- Whole grains specifically are extremely important for people with diabetes or those who are at risk for it. [For specific benefits, see: "Whole Grains, Nuts, and Fiber-Rich Foods," below.]
Simple carbohydrates, or sugars (either as sucrose or fructose), adds calories, increases blood glucose levels quickly, and provides little or no other nutrients.
- Sucrose (table sugar) is the source of most dietary sugar, found in sugar cane, honey, and corn syrup.
- Fructose the sugar found in fruits, may produce a slower increase in blood sugar than sucrose. Dark-colored fruits are rich in important vitamins and other nutrients. Other fruits, such as apples and grapes also have important beneficial food chemicals.
- People with diabetes should avoid products listing more than 5 grams of sugar per serving, and some doctors recommend limiting fruit intake. If specific amounts are not listed, patients should avoid products with either sucrose or fructose listed as one of the first four ingredients on the label. [See: "Fat Substitutes and Artificial Sweeteners," below.]
The Carbohydrate Counting System. Some people plan their carbohydrate intake using a system called carbohydrate counting. It is based on two premises:
- All carbohydrates (either from sugars or starches) will raise blood sugar to a similar degree, although the rate at which blood sugar rises depends on the type of carbohydrate. In general, 1 gram of carbohydrates raises blood sugar by 3 points in people who weigh 200 pounds, 4 points for people who weigh 150 pounds, and 5 points for 100 pounds.
- Carbohydrates have the greatest impact on blood sugar. Fats and protein play only minor roles.
In other words, the amount of carbohydrates eaten (rather than fats or proteins) will determine how high blood sugar levels will rise. There are two options for counting carbohydrates: advanced and simple. Both rely on collaboration with a doctor, dietitian, or both. Once the patient learns how to count carbohydrates and adjust insulin doses to their meals, many find it more flexible, more accurate in predicting blood sugar increases, and easier to plan meals than other systems.
The basic goal is to balance insulin with the amount of carbohydrates eaten in order to control blood glucose levels after a meal. The steps to the plan are as follows:
The patient must first carefully record a number of factors that are used to determine the specific requirements for a meal plan based on carbohydrate grams:
- Multiple blood glucose readings (taken several times a day)
- The time of meals
- Amount in grams of all the carbohydrates eaten
- Time, type, and duration of exercise
- The time, type, and dose of insulin or oral medications
- Other relevant factors, such as menstruation, illness, and stress
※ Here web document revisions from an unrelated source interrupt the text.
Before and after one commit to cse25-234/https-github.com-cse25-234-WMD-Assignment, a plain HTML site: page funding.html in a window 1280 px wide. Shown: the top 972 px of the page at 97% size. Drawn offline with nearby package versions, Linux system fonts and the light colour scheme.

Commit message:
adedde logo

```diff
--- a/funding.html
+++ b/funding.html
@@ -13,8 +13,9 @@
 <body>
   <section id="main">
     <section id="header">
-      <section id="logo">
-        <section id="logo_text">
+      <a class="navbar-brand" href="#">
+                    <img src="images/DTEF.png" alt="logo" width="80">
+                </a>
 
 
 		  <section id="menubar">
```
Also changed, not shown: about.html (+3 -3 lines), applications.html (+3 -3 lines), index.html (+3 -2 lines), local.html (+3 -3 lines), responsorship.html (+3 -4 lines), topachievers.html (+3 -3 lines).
The patient works with the dietitian for two or three 45 - 90 minute sessions to plan how many grams of carbohydrates are needed. There are three carbohydrate groups:
Review Date: 05/05/2011
Reviewed By: Harvey Simon, MD, Editor-in-Chief, Associate Professor of Medicine, Harvard Medical School; Physician, Massachusetts General Hospital. Also reviewed by David Zieve, MD, MHA, Medical Director, A.D.A.M., Inc.